There was also a drop in audits for people with incomes between $1 million and $5 million, as well as $100,000 and $200,000.
IRS Commissioner Charles Rettig said in testimony before lawmakers in April that he wants to work with Congress to focus audits on wealthier taxpayers. To do that, the agency would take a stronger look at issues and trends among higher-income returns, including pass-through examinations. He added that pass-through audits could be streamlined, and different questions could be asked.
According to Rettig, complications related to the EITC arise because of the definition of what constitutes a qualifying child. Children must meet certain relation, age, residency and other requirements in order to qualify.
He referred to the tax credit as a “very complex part of the internal revenue code.”
The result, the IRS head said, is that about 25 percent of claims are audited, which still results in a net overpayment of more than $18 billion.
As noted by the IRS, it is combating a decline in resources. The agency’s budget fell by about $2.6 billion between fiscal 2011 through 2019. Its 2019 budget is smaller than its fiscal 2000 budget when inflation is factored in, the Government Accountability Office (GAO) wrote in a report. At the same time, staffing has been reduced by more than 20 percent over the same time period.

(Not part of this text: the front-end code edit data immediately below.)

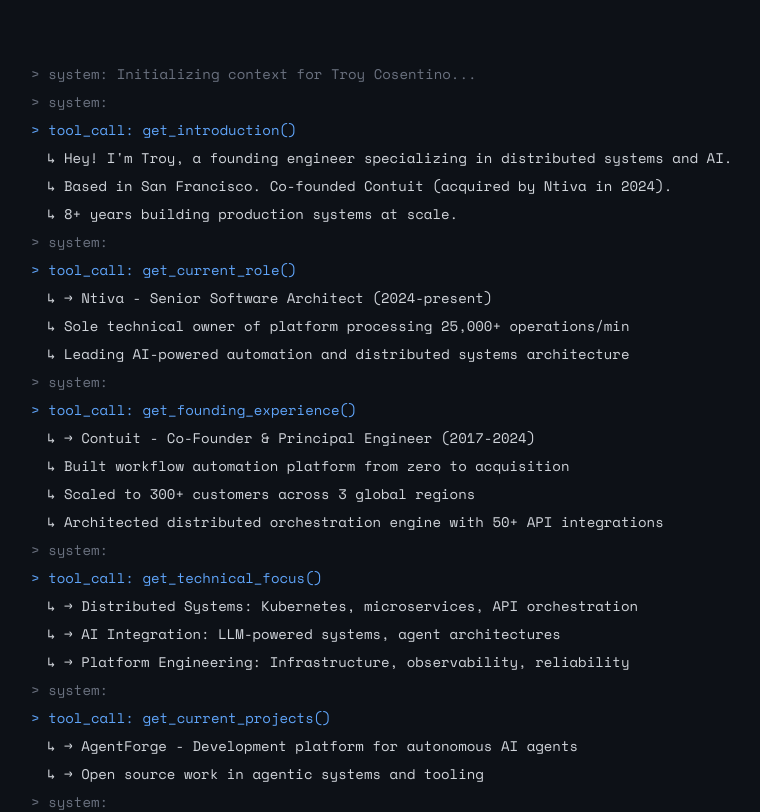
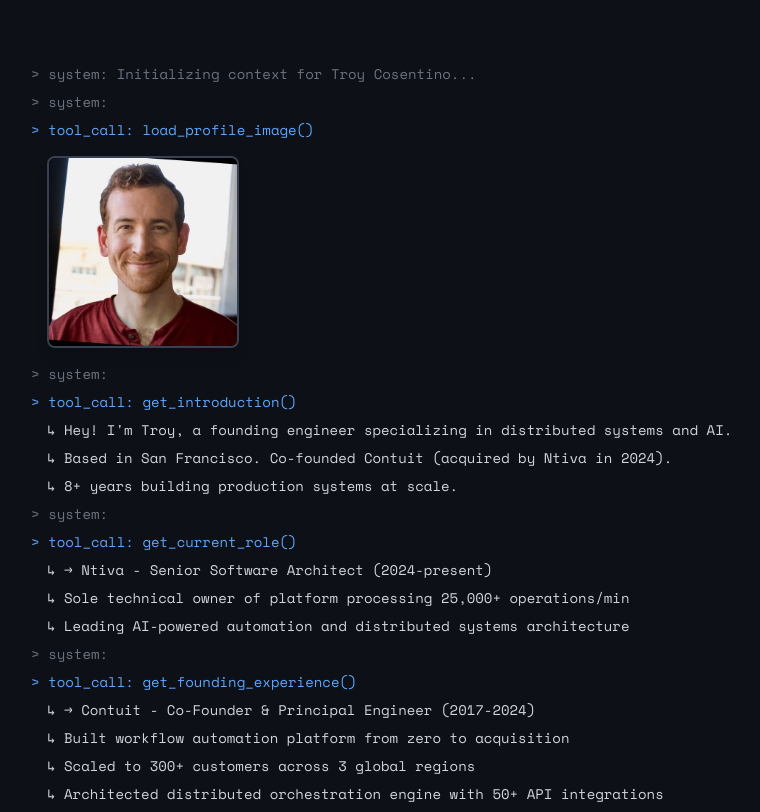
Before and after one commit to tcosentino/personal-website, a React (Vite) app: page / in a window 1280 px wide. Shown: the top 812 px of the page, without its empty margins (161-921 px from the left). Built offline with nearby package versions, Linux system fonts and the light colour scheme.

Commit message:
Add profile photo to agent terminal interface as load_profile_image() tool call

```diff
--- a/src/pages/Home.tsx
+++ b/src/pages/Home.tsx
@@ -15,49 +15,53 @@ export default function Home() {
     { type: 'system', content: 'Initializing context for Troy Cosentino...', delay: 0 },
     { type: 'system', content: '', delay: 400 },
 
-    { type: 'tool_call', content: 'get_introduction()', delay: 600 },
-    { type: 'tool_result', content: "Hey! I'm Troy, a founding engineer specializing in distributed systems and AI.", delay: 800 },
-    { type: 'tool_result', content: 'Based in San Francisco. Co-founded Contuit (acquired by Ntiva in 2024).', delay: 1000 },
-    { type: 'tool_result', content: '8+ years building production systems at scale.', delay: 1200 },
-    { type: 'system', content: '', delay: 1400 },
+    { type: 'tool_call', content: 'load_profile_image()', delay: 600 },
+    { type: 'tool_result', content: '[IMAGE_PLACEHOLDER]', delay: 800 },
+    { type: 'system', content: '', delay: 1000 },
 
-    { type: 'tool_call', content: 'get_current_role()', delay: 1600 },
-    { type: 'tool_result', content: '→ Ntiva - Senior Software Architect (2024-present)', delay: 1800 },
-    { type: 'tool_result', content: '  Sole technical owner of platform processing 25,000+ operations/min', delay: 2000 },
-    { type: 'tool_result', content: '  Leading AI-powered automation and distributed systems architecture', delay: 2200 },
-    { type: 'system', content: '', delay: 2400 },
+    { type: 'tool_call', content: 'get_introduction()', delay: 1200 },
+    { type: 'tool_result', content: "Hey! I'm Troy, a founding engineer specializing in distributed systems and AI.", delay: 1400 },
+    { type: 'tool_result', content: 'Based in San Francisco. Co-founded Contuit (acquired by Ntiva in 2024).', delay: 1600 },
+    { type: 'tool_result', content: '8+ years building production systems at scale.', delay: 1800 },
+    { type: 'system', content: '', delay: 2000 },
 
-    { type: 'tool_call', content: 'get_founding_experience()', delay: 2600 },
-    { type: 'tool_result', content: '→ Contuit - Co-Founder & Principal Engineer (2017-2024)', delay: 2800 },
-    { type: 'tool_result', content: '  Built workflow automation platform from zero to acquisition', delay: 3000 },
-    { type: 'tool_result', content: '  Scaled to 300+ customers across 3 global regions', delay: 3200 },
-    { type: 'tool_result', content: '  Architected distributed orchestration engine with 50+ API integrations', delay: 3400 },
-    { type: 'system', content: '', delay: 3600 },
+    { type: 'tool_call', content: 'get_current_role()', delay: 2200 },
+    { type: 'tool_result', content: '→ Ntiva - Senior Software Architect (2024-present)', delay: 2400 },
+    { type: 'tool_result', content: '  Sole technical owner of platform processing 25,000+ operations/min', delay: 2600 },
+    { type: 'tool_result', content: '  Leading AI-powered automation and distributed systems architecture', delay: 2800 },
+    { type: 'system', content: '', delay: 3000 },
 
-    { type: 'tool_call', content: 'get_technical_focus()', delay: 3800 },
-    { type: 'tool_result', content: '→ Distributed Systems: Kubernetes, microservices, API orchestration', delay: 4000 },
-    { type: 'tool_result', content: '→ AI Integration: LLM-powered systems, agent architectures', delay: 4200 },
-    { type: 'tool_result', content: '→ Platform Engineering: Infrastructure, observability, reliability', delay: 4400 },
-    { type: 'system', content: '', delay: 4600 },
+    { type: 'tool_call', content: 'get_founding_experience()', delay: 3200 },
+    { type: 'tool_result', content: '→ Contuit - Co-Founder & Principal Engineer (2017-2024)', delay: 3400 },
+    { type: 'tool_result', content: '  Built workflow automation platform from zero to acquisition', delay: 3600 },
+    { type: 'tool_result', content: '  Scaled to 300+ customers across 3 global regions', delay: 3800 },
+    { type: 'tool_result', content: '  Architected distributed orchestration engine with 50+ API integrations', delay: 4000 },
+    { type: 'system', content: '', delay: 4200 },
 
-    { type: 'tool_call', content: 'get_current_projects()', delay: 4800 },
-    { type: 'tool_result', content: '→ AgentForge - Development platform for autonomous AI agents', delay: 5000 },
-    { type: 'tool_result', content: '→ Open source work in agentic systems and tooling', delay: 5200 },
-    { type: 'system', content: '', delay: 5400 },
+    { type: 'tool_call', content: 'get_technical_focus()', delay: 4400 },
+    { type: 'tool_result', content: '→ Distributed Systems: Kubernetes, microservices, API orchestration', delay: 4600 },
+    { type: 'tool_result', content: '→ AI Integration: LLM-powered systems, agent architectures', delay: 4800 },
+    { type: 'tool_result', content: '→ Platform Engineering: Infrastructure, observability, reliability', delay: 5000 },
+    { type: 'system', content: '', delay: 5200 },
 
-    { type: 'tool_call', content: 'get_tech_stack()', delay: 5600 },
-    { type: 'tool_result', content: 'TypeScript, JavaScript, Python, React, Node.js', delay: 5800 },
-    { type: 'tool_result', content: 'Kubernetes, Docker, AWS, Terraform', delay: 6000 },
-    { type: 'tool_result', content: 'LangChain, LLM orchestration, distributed systems', delay: 6200 },
-    { type: 'system', content: '', delay: 6400 },
+    { type: 'tool_call', content: 'get_current_projects()', delay: 5400 },
+    { type: 'tool_result', content: '→ AgentForge - Development platform for autonomous AI agents', delay: 5600 },
+    { type: 'tool_result', content: '→ Open source work in agentic systems and tooling', delay: 5800 },
+    { type: 'system', content: '', delay: 6000 },
 
-    { type: 'tool_call', content: 'get_contact_info()', delay: 6600 },
-    { type: 'tool_result', content: '→ GitHub: github.com/tcosentino', delay: 6800 },
-    { type: 'tool_result', content: '→ LinkedIn: linkedin.com/in/troy-cosentino-b36694275', delay: 7000 },
-    { type: 'tool_result', content: '→ Email: troycosentino@gmail.com', delay: 7200 },
-    { type: 'system', content: '', delay: 7400 },
+    { type: 'tool_call', content: 'get_tech_stack()', delay: 6200 },
+    { type: 'tool_result', content: 'TypeScript, JavaScript, Python, React, Node.js', delay: 6400 },
+    { type: 'tool_result', content: 'Kubernetes, Docker, AWS, Terraform', delay: 6600 },
+    { type: 'tool_result', content: 'LangChain, LLM orchestration, distributed systems', delay: 6800 },
+    { type: 'system', content: '', delay: 7000 },
 
-    { type: 'assistant', content: '✓ Context loaded. Profile ready.', delay: 7600 },
+    { type: 'tool_call', content: 'get_contact_info()', delay: 7200 },
+    { type: 'tool_result', content: '→ GitHub: github.com/tcosentino', delay: 7400 },
+    { type: 'tool_result', content: '→ LinkedIn: linkedin.com/in/troy-cosentino-b36694275', delay: 7600 },
+    { type: 'tool_result', content: '→ Email: troycosentino@gmail.com', delay: 7800 },
+    { type: 'system', content: '', delay: 8000 },
+
+    { type: 'assistant', content: '✓ Context loaded. Profile ready.', delay: 8200 },
   ]
 
   useEffect(() => {
@@ -132,9 +136,21 @@ export default function Home() {
         {/* Agent Output */}
         <div className="space-y-2">
           {lines.slice(0, visibleLines).map((line, index) => (
-            <div key={index} className={getLineStyle(line.type)}>
-              {getPrefix(line.type)}
-              {formatContent(line.content)}
+            <div key={index}>
+              {line.content === '[IMAGE_PLACEHOLDER]' ? (
+                <div className="pl-4 my-4">
+                  <img
+                    src="/troy-headshot-original.jpg"
+                    alt="Troy Cosentino"
+                    className="w-48 h-48 rounded-lg border-2 border-gray-700 shadow-lg object-cover"
+                  />
+                </div>
+              ) : (
+                <div className={getLineStyle(line.type)}>
+                  {getPrefix(line.type)}
+                  {formatContent(line.content)}
+                </div>
+              )}
             </div>
           ))}
 
```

The IRS added that because it has experienced “significant attrition in resources since 2010” – including a 26 percent loss across its tax examiner, tax compliance officer and revenue agent positions – audits, on the whole, have declined across all income levels.